Dental Implants

Dental implants provide a foundation for replacement teeth that look, feel and function like natural teeth. The person who has lost teeth regains the ability to eat virtually anything and can smile with confidence, knowing that teeth appear natural and that facial contours will be preserved. The implants are small titanium posts which are placed into the jaw bone where teeth are missing. The bone bonds with the titanium, creating a strong foundation for artificial teeth. In addition, dental implants can help preserve facial structure, preventing the bone deterioration which occurs when teeth are missing.

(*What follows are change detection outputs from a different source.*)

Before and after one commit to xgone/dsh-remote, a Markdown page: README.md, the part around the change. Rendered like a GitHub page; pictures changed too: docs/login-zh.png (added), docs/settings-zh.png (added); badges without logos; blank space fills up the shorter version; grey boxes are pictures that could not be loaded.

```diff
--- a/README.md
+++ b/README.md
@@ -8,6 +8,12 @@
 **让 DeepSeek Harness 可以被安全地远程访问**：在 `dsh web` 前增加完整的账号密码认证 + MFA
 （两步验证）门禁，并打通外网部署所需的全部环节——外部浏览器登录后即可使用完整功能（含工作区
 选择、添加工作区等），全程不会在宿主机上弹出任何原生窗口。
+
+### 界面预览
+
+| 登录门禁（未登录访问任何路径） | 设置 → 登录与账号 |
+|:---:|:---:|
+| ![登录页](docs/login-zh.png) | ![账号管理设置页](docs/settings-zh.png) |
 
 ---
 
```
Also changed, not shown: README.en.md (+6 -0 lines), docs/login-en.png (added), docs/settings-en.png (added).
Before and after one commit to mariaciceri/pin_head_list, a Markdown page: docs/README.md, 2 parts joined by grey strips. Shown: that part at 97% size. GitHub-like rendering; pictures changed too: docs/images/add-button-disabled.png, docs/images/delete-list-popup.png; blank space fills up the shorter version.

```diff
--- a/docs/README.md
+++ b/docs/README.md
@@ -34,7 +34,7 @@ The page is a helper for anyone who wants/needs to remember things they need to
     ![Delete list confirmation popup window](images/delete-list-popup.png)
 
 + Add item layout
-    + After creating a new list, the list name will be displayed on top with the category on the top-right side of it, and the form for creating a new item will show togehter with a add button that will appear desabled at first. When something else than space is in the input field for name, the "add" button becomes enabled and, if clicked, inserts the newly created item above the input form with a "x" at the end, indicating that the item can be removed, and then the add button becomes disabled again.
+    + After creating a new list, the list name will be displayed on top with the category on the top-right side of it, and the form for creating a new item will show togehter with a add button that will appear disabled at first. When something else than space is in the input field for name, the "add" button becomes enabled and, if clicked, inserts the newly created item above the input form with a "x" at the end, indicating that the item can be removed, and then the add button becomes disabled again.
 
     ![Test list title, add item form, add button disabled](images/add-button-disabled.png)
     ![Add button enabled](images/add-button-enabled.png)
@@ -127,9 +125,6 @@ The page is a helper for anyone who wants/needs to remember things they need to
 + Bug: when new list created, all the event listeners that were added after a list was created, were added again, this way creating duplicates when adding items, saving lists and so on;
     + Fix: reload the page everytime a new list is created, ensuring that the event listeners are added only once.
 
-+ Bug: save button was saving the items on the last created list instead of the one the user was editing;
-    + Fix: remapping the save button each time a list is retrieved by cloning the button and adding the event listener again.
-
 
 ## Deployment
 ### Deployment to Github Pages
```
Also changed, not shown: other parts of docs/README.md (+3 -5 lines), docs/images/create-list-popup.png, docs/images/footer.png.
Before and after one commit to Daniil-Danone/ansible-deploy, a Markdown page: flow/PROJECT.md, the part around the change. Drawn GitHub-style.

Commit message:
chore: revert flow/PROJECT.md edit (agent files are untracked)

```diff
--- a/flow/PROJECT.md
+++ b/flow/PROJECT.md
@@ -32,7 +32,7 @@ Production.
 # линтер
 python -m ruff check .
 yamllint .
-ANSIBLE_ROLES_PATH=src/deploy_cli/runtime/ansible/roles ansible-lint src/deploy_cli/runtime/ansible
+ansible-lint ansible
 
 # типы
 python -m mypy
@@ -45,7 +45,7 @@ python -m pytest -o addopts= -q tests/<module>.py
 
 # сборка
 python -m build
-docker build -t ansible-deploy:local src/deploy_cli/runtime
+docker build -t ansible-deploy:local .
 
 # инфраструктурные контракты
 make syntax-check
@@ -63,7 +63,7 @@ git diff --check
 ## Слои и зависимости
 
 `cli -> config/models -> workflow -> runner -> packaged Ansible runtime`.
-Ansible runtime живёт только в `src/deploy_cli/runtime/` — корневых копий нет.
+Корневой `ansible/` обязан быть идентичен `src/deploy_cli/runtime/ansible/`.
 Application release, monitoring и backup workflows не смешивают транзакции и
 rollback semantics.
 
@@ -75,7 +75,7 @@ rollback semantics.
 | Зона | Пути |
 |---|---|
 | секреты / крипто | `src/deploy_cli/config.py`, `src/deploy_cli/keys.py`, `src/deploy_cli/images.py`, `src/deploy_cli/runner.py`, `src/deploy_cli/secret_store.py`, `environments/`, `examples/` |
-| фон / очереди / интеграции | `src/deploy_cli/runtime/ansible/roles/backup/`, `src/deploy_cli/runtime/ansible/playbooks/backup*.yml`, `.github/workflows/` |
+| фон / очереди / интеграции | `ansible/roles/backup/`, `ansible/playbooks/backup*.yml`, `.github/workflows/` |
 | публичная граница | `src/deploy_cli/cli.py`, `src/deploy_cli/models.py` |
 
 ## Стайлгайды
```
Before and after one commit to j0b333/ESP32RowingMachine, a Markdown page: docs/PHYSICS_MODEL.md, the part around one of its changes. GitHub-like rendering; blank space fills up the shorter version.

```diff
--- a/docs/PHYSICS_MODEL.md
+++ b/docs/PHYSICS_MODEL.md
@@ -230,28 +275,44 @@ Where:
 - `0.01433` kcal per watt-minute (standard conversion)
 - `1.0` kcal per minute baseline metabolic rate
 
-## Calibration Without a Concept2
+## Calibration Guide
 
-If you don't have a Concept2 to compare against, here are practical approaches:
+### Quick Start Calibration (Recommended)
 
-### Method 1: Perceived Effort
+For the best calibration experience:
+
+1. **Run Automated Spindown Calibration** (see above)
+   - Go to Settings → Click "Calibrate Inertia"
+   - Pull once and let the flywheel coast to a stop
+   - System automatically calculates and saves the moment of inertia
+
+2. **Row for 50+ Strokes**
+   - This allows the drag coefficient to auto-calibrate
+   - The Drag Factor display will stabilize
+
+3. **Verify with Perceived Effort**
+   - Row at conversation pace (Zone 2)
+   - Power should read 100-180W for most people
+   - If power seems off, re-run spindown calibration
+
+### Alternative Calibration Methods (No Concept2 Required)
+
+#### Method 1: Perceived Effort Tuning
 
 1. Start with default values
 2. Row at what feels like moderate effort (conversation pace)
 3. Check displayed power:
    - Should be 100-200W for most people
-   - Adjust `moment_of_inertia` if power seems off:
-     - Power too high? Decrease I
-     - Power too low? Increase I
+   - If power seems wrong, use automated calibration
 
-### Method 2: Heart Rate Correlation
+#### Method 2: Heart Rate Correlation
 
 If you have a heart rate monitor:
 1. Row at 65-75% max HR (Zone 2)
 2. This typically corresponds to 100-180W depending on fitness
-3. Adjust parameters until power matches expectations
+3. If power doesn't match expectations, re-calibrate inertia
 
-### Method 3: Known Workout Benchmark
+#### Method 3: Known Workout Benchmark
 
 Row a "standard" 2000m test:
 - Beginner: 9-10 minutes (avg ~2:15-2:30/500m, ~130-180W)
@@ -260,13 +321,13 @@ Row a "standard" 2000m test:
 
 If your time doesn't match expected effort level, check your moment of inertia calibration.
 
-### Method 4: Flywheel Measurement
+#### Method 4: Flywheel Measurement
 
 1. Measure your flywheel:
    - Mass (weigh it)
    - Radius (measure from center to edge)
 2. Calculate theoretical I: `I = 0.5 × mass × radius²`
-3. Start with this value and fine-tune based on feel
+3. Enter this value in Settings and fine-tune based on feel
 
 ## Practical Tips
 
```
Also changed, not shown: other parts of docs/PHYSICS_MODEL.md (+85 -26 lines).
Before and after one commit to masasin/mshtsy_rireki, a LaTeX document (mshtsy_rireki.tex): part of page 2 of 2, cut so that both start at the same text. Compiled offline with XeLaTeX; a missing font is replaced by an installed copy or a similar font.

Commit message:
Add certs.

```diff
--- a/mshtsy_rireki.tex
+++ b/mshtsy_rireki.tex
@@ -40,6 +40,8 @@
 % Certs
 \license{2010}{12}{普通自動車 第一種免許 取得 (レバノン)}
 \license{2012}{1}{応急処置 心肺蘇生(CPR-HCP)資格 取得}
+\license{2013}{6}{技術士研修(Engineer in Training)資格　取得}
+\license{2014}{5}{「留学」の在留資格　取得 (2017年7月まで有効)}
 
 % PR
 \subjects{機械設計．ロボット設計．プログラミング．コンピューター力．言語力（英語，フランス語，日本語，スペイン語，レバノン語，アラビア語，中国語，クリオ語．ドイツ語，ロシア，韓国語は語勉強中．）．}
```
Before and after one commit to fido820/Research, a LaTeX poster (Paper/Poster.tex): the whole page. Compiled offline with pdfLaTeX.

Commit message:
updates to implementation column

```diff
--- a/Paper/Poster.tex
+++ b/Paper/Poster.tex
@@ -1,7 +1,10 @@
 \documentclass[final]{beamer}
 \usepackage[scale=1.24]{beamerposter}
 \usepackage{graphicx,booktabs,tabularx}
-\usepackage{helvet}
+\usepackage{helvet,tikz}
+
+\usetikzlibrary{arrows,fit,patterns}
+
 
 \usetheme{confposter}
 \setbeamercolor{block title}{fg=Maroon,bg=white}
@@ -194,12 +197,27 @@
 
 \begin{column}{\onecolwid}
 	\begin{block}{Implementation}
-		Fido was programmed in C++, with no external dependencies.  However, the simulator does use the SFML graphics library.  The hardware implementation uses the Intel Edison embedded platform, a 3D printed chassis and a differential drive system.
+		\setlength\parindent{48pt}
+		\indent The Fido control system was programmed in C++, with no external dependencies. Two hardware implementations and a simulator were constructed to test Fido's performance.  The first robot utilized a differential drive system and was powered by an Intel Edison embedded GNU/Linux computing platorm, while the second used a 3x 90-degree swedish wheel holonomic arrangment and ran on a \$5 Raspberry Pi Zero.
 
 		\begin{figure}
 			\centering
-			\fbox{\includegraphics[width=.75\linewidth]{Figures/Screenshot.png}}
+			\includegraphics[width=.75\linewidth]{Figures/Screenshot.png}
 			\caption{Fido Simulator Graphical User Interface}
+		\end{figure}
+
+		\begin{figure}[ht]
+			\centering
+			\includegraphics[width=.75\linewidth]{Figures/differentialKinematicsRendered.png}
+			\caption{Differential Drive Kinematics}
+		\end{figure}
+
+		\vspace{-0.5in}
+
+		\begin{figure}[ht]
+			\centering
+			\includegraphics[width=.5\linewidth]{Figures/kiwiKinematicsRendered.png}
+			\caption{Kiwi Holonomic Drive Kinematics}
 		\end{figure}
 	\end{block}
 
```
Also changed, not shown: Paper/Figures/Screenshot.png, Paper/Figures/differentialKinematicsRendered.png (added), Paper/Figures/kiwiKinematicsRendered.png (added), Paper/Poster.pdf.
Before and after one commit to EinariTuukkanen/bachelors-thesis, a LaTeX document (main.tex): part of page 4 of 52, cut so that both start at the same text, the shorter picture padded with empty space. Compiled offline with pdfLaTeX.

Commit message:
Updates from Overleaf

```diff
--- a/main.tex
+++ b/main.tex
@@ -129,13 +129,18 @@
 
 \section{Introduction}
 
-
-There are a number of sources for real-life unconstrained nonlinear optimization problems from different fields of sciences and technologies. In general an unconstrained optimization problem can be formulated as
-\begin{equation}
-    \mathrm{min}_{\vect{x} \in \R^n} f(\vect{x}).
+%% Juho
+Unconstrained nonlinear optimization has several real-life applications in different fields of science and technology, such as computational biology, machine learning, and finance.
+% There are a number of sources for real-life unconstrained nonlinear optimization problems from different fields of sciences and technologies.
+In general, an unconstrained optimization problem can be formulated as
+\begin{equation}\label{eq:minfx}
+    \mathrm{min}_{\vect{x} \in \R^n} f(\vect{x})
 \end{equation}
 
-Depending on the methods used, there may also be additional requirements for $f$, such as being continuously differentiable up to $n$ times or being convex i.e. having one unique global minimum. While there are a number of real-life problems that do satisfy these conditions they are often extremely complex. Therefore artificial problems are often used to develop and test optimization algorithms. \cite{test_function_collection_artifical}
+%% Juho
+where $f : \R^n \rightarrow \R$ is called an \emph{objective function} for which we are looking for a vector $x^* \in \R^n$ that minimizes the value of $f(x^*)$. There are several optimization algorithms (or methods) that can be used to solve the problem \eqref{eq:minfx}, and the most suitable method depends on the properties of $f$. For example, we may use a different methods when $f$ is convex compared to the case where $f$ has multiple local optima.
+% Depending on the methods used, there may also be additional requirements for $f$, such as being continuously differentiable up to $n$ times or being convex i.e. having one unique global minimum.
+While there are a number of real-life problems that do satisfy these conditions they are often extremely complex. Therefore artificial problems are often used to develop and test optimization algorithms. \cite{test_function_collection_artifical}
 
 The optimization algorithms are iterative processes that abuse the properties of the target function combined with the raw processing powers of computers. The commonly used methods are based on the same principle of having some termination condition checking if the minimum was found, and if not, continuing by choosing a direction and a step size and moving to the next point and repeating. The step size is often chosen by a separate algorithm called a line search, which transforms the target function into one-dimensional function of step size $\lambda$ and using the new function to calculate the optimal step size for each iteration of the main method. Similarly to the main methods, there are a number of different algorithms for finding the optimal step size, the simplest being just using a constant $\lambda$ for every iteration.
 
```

Dental implants are changing the way people live! With them, people are rediscovering the comfort and confidence to eat, speak, laugh and enjoy life.

Evaluation for Dental Implants

If, like many others, you feel implant dentistry is the choice for you, we ask that you undergo an examination including radiographic studies and a review of your health history. During these consultation visits, your specific needs and considerations will be addressed by both Dr. Rogers  and an Oral and Maxillofacial Surgeon. A highly skilled and experienced oral surgeon will place the implants in the jaw bone.  Dr. Rogers will place the crown on the implant once it is firmly attached to the bone, which will generally be several months after the surgery.

Dental Implant Procedure

Dental implants are metal anchors, which act as tooth root substitutes. They are surgically placed into the jaw bone. Small abutments are then attached to the implant, which protrude through the gums. These posts provide stable anchors for artificial replacement teeth.

For most patients, the placement of dental implants involves two surgical procedures. First, implants are placed within your jaw bone. For the first three to six months following surgery, the implants are beneath the surface of the gums, gradually bonding with the jaw bone. You may need or choose to wear temporary tooth replacements during this time. 

After the implant has bonded to the jaw bone, the second phase begins. The oral surgeon will uncover the implants and attach a small healing cap. Dr. Rogers can then start making your new teeth. An impression must be taken. Then abutments can be connected to the implants. The replacement teeth are then made to fit to the abutments. The entire procedure usually takes four to seven months. Most patients do not experience any disruption in their daily life.